═════ Data to examine

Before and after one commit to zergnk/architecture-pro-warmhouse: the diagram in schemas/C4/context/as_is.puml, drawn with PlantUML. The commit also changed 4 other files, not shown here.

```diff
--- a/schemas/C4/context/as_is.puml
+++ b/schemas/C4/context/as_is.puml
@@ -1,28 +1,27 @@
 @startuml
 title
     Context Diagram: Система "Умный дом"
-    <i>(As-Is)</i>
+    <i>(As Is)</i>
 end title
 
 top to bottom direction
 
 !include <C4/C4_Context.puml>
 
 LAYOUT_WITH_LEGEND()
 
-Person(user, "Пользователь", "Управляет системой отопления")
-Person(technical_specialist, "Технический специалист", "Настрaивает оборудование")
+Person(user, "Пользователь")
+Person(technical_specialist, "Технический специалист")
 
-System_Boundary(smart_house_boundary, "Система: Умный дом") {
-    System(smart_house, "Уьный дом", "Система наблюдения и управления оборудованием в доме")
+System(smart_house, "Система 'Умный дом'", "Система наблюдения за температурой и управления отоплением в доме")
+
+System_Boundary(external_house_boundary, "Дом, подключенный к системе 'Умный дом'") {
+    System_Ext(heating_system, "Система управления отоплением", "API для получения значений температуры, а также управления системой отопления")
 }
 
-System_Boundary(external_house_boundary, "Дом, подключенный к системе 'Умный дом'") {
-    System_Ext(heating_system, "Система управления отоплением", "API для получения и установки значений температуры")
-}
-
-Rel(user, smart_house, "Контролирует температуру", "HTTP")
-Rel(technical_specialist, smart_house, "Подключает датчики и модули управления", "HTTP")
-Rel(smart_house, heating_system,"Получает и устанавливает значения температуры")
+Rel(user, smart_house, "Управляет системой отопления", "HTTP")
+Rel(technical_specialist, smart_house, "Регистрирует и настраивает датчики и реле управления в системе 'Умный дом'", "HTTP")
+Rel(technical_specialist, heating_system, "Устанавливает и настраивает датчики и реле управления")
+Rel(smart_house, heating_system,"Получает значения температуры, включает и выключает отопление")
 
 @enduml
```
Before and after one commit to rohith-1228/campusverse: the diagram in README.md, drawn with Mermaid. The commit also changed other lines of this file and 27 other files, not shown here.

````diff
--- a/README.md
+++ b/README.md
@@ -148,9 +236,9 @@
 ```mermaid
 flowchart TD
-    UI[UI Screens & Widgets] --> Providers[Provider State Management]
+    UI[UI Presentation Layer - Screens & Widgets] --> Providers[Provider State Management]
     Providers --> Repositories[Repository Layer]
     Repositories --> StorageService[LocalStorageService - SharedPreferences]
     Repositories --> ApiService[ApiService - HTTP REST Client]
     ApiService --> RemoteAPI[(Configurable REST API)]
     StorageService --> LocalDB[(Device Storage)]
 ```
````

══════════
═════ Data to examine

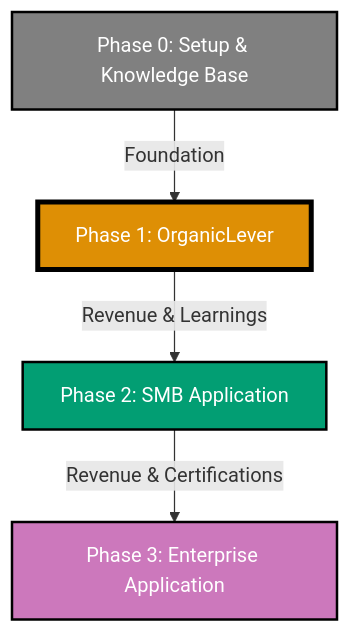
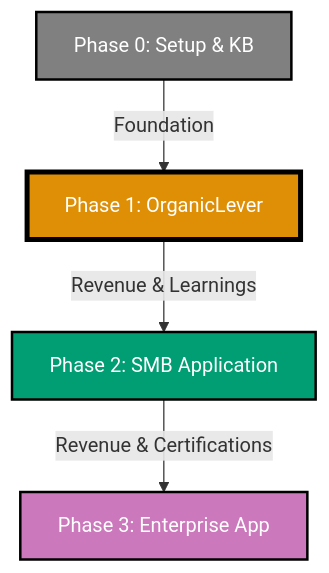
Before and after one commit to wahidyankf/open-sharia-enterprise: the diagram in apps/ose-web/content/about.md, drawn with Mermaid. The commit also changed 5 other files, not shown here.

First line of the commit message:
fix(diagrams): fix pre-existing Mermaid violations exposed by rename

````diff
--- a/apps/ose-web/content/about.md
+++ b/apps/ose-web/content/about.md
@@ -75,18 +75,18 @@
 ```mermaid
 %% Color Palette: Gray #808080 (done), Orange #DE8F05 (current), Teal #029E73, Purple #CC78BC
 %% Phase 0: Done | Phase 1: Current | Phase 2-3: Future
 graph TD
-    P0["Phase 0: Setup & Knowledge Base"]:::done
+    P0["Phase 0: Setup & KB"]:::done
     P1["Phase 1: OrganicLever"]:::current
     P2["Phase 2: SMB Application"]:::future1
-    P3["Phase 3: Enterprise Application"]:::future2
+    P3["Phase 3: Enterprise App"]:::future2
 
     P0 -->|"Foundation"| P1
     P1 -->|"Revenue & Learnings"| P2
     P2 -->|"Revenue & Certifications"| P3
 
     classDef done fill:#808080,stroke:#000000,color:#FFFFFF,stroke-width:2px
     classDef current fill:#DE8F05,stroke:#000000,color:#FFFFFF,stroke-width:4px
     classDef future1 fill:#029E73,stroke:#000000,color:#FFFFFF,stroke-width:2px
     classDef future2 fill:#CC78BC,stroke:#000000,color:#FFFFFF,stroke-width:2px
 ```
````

══════════

» **What to work on**: Find the word "fill" in the records and pull out each line that has it.

» **Task answer**:
     classDef done fill:#808080,stroke:#000000,color:#FFFFFF,stroke-width:2px
     classDef current fill:#DE8F05,stroke:#000000,color:#FFFFFF,stroke-width:4px
     classDef future1 fill:#029E73,stroke:#000000,color:#FFFFFF,stroke-width:2px
     classDef future2 fill:#CC78BC,stroke:#000000,color:#FFFFFF,stroke-width:2px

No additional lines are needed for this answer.